Life Tip in a Simple Paragraph

I came across a small 350+ words paragraph and couldn’t stop myself from sharing it. Its written by H. Jackson Brown, Jr. and surprisingly, I had never come across these words before.

Supposedly, this contains every life tip out there. OK That might be an exaggeration, but its really worth it. Read it once – Twice – Thrice – or better still, Print it. Its that amazing!

PS: I am breaking this paragraph to increase readability.

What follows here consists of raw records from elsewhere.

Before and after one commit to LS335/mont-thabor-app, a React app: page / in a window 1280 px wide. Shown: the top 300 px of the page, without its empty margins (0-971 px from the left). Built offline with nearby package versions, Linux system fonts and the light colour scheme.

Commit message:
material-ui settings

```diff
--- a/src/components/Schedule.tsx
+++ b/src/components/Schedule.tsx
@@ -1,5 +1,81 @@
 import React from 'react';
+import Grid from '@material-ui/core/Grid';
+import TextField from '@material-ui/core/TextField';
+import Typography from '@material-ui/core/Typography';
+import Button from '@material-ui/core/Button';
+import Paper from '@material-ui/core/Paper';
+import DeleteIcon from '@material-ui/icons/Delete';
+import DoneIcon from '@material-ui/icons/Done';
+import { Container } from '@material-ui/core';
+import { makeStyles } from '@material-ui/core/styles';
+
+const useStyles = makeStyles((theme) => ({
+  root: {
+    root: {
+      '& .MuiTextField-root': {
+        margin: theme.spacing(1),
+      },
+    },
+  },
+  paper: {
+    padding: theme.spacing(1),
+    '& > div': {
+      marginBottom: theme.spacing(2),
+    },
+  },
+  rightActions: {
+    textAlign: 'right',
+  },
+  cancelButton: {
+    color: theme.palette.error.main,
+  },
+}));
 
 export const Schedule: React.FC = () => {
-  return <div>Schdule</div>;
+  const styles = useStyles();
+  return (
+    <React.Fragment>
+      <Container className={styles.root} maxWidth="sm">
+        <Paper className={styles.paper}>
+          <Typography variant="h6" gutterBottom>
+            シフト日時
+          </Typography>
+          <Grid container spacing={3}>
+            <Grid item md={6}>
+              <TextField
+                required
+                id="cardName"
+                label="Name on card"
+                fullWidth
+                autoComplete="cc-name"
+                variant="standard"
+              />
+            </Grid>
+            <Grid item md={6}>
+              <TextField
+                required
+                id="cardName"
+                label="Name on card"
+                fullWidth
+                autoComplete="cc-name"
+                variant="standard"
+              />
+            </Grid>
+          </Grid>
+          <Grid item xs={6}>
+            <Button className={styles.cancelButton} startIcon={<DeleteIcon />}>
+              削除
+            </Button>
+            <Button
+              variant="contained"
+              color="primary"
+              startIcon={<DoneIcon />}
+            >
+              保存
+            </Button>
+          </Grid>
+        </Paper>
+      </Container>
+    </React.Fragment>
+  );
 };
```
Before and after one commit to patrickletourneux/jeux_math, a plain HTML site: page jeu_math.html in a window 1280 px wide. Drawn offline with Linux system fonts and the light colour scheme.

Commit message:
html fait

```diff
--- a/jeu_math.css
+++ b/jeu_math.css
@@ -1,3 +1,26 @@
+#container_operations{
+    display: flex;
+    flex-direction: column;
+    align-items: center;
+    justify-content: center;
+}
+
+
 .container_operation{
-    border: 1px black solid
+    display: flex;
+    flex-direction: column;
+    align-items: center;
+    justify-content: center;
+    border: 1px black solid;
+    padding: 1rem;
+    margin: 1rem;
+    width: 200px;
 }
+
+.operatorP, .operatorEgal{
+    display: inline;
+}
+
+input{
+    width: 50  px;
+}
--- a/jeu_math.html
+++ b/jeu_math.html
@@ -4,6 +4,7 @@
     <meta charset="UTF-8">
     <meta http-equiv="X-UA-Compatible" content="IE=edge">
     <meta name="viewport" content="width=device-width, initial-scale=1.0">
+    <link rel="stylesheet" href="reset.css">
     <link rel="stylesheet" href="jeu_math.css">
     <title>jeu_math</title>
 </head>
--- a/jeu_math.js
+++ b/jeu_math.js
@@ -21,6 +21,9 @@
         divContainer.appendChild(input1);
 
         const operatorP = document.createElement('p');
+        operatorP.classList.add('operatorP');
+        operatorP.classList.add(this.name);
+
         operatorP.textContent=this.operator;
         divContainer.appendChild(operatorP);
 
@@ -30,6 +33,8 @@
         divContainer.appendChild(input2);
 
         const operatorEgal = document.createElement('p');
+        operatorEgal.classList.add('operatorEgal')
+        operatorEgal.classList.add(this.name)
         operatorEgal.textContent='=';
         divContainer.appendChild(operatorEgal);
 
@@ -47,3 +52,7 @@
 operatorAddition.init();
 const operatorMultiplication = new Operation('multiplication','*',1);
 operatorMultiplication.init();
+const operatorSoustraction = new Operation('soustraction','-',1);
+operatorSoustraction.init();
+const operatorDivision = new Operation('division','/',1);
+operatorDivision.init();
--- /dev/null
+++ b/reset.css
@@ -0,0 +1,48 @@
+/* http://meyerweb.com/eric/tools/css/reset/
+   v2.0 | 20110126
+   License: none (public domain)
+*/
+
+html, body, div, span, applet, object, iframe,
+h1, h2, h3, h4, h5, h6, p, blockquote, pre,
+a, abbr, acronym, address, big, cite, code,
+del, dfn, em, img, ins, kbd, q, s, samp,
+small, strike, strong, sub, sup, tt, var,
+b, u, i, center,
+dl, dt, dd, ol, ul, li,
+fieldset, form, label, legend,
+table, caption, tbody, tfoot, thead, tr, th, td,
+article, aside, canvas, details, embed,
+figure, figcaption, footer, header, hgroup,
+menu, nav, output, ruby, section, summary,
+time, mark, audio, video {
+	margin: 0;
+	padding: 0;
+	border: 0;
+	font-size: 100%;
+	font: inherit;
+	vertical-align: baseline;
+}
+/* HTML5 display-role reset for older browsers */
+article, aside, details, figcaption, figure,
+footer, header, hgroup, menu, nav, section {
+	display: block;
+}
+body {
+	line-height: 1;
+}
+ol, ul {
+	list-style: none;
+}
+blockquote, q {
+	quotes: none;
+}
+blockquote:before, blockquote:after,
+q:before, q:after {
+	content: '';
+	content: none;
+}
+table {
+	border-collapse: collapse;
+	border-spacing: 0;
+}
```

Be brave. Even if you’re not, pretend to be. No one can tell the difference.
Don’t allow the phone to interrupt important moments. It’s there for your convenience, not the callers.
Don’t be afraid to go out on a limb. That’s where the fruit is.
Don’t burn bridges. You’ll be surprised how many times you have to cross the same river.
Don’t forget, a person’s greatest emotional need is to feel appreciated.
Don’t major in minor things.
Don’t say you don’t have enough time. You have exactly the same number of hours per day that were given to Pasteur, Michelangelo, Mother Teresa, Helen Keller, Leonardo Da Vinci, Thomas Jefferson, and Albert Einstein.
Don’t spread yourself too thin. Learn to say no politely and quickly.
Don’t use time or words carelessly. Neither can be retrieved.
Don’t waste time grieving over past mistakes. Learn from them and move on.
Every person needs to have their moment in the sun, when they raise their arms in victory, knowing that on this day, at his hour, they were at their very best.
Get your priorities straight. No one ever said on his death bed, ‘Gee, if I’d only spent more time at the office’.
Give people a second chance, but not a third.
Judge your success by the degree that you’re enjoying peace, health and love.
Learn to listen. Opportunity sometimes knocks very softly.
Leave everything a little better than you found it.
Live your life as an exclamation, not an explanation.
Loosen up. Relax. Except for rare life and death matters, nothing is as important as it first seems.
Never cut what can be untied.
Never overestimate your power to change others. Never underestimate your power to change yourself.
Remember that overnight success usually takes about fifteen years. Remember that winners do what losers don’t want to do.
Seek opportunity, not security. A boat in harbor is safe, but in time its bottom will rot out.
Spend less time worrying who’s right, more time deciding what’s right.
Stop blaming others. Take responsibility for every area of your life.
Success is getting what you want. Happiness is liking what you get.
The importance of winning is not what we get from it, but what we become because of it.
When facing a difficult task, act as though it’s impossible to fail.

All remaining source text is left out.